Why Sales Pitches Don’t Work
A friend of mine, who is on the board of a local charity, once gave this reason for turning down a lunch invitation from me: “I have an appointment with a potential big donor, and I’m going to meet with him and deliver my shpiel.” I thought this was a sorry excuse for missing lunch with me. A “shpiel, ” is just a sales pitch, and sales pitches don’t work.
Your donors don’t want to hear sales pitches. More importantly, they are usually not persuaded by sales pitches. If you deliver a sales pitch and walk away with a check, you have succeeded in spite of your pitch, not because of it.
Every one of your donors is unique, and every one of them has a unique reason for giving. More importantly, every donor believes that he is unique, and that his reasons for giving are unique. If an individual donor is on the receiving end of a pre-scripted sales pitch, he will feel as if the pitch was written for someone else, not for him.
If you want to connect with a donor, and walk away with a check, you need to identify her reasons for giving. Your sales pitch summarizes your reasons that she should give. As Aristotle said, “the fool tells me his reasons. The wise man persuades me with my own.”
Ditch the Pitch
If you want to improve your fundraising effectiveness, ditch the pitch. Tear up your sales pitch, and replace it with something much more effective: an improvised conversation.
Real conversations are unscripted, unfolding in the moment. What each person says, at any point in time, is informed by what was said before. When you ditch the pitch and improvise a conversation, you are able to create an experience for the donor that is informed by what you learn from him during that conversation. This makes the experience much more interesting and relevant for him.
How to Ditch the Pitch
My book, Ditch the Pitch, outlines six habits that can help you develop the fluency to abandon your sales pitches and instead create fresh, spontaneous persuasive conversations.
Habit 1: Think Input Before Output
In a conversation with a donor, let everything you say or do be informed by what you hear and observe.
Habit 2: Size Up the Scene
As you listen and observe, take stock of your potential donor’s character and situation to understand what this particular donor’s reasons for giving may be.
Habit 3: Create a Series of “Yeses”
A conversation only moves forward if both parties continually agree to let it move forward. Always find something to say “yes” to as you speak with your donor, avoiding the words “no” and “but.”
Habit 4: Explore and Heighten
As you engage your potential donor, look for ways to take the conversation to a higher level. Explore to find what your donor really cares about and then heighten by discussing why these things are important.
Habit 5: Focus the Conversation on Your Customer
Resist the temptation to talk about your organization.
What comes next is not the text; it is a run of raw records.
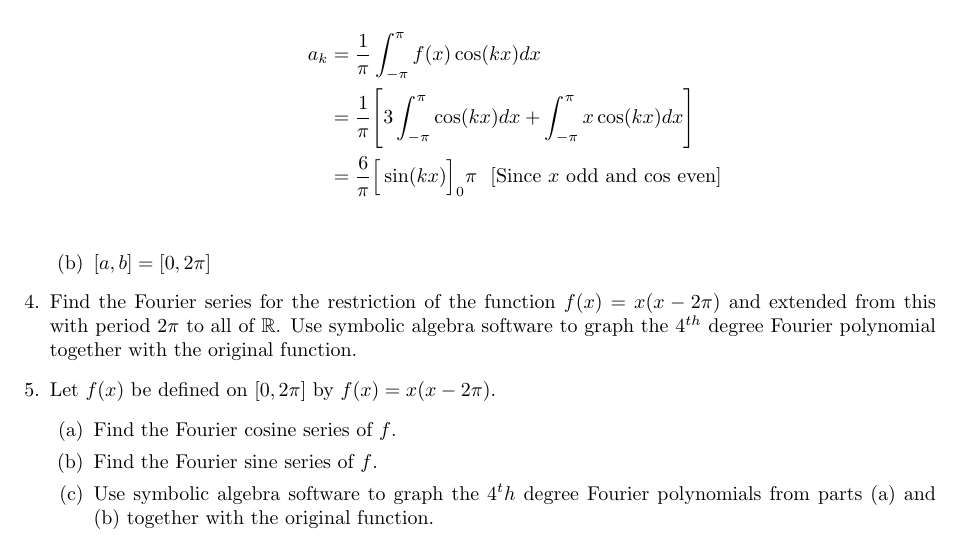
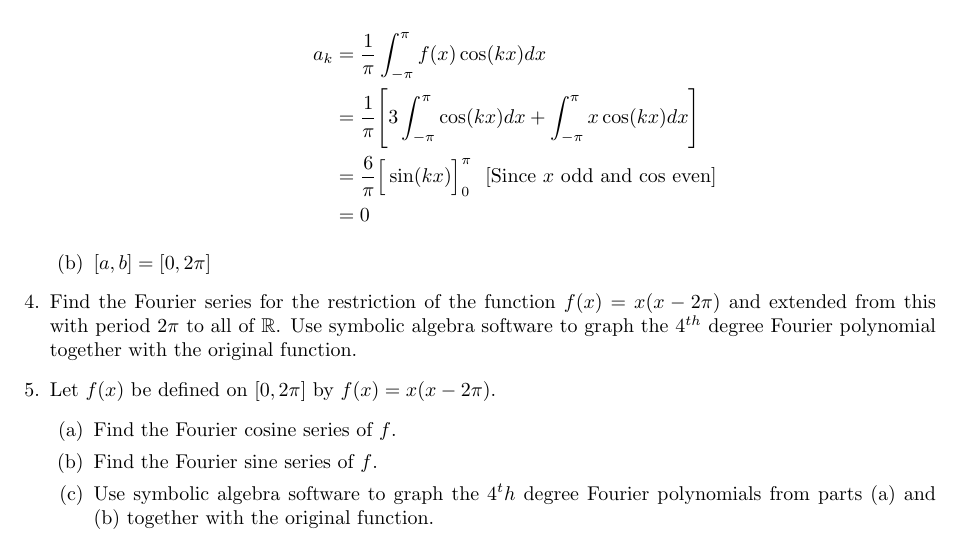
Before and after one commit to poonkeegan/school, a LaTeX document (matb42/a2.tex): part of page 3 of 4, cut so that both start at the same text. Compiled offline with pdfLaTeX.

Commit message:
Sat Jan 20 13:44:12 EST 2018

```diff
--- a/matb42/a2.tex
+++ b/matb42/a2.tex
@@ -140,7 +140,8 @@ If this Fourier series converges describe the function to which it converges.
 \begin{align*}
     a_k &= \frac{1}{\pi} \int_{-\pi}^{\pi}f(x)\cos(kx) dx \\
     &= \frac{1}{\pi}\Bigg[ 3\int_{-\pi}^{\pi}\cos(kx) dx + \int_{-\pi}^{\pi}x\cos(kx) dx \Bigg] \\
-    &= \frac{6}{\pi}\Big[\sin(kx)\Big]_{0}{\pi} \: \: \: [\text{Since $x$ odd and cos even}] \\
+    &= \frac{6}{\pi}\Big[\sin(kx)\Big]_{0}^{\pi} \: \: \: [\text{Since $x$ odd and cos even}] \\
+    &= 0
 \end{align*}
 \item $[a,b] = [0, 2\pi]$
 \end{enumerate}
```
Also changed, not shown: matb42/a2.pdf.
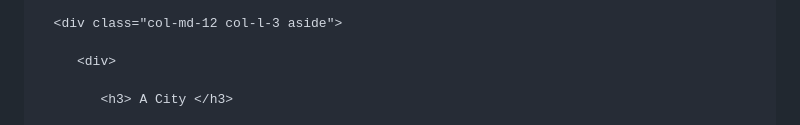
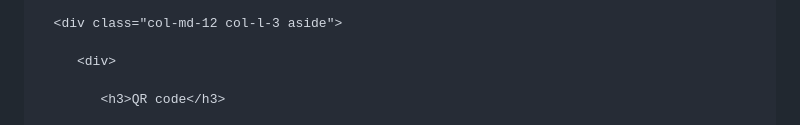
Before and after one commit to Huyazz/huyazz.github.io, a Markdown page: README.md, the part around the change printed below. Rendered like a GitHub page.

```diff
--- a/README.md
+++ b/README.md
@@ -240,5 +240,5 @@
 
          <div>
 
-            <h3> A City </h3>
+            <h3>QR code</h3>
 
```
Also changed, not shown: other parts of README.md (+1 -2 lines).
Instead, have a conversation that is mostly about the donor.
Habit 6: Don’t Rush the Story
Your donor won’t be ready to hear your ideas as fast as you come up with them. Let the story emerge through your conversation, at a pace your donor can accept.
If you practice these habits, you will improve your ability to persuade by ditching the pitch and, most importantly, your organization will thrive and be more capable of doing its good work in the world.
About Steve Yastrow
Steve is a non-stop idea generator, advisor and sales author who guides businesses to drive results by developing the dedicated commitment of their customers and employees.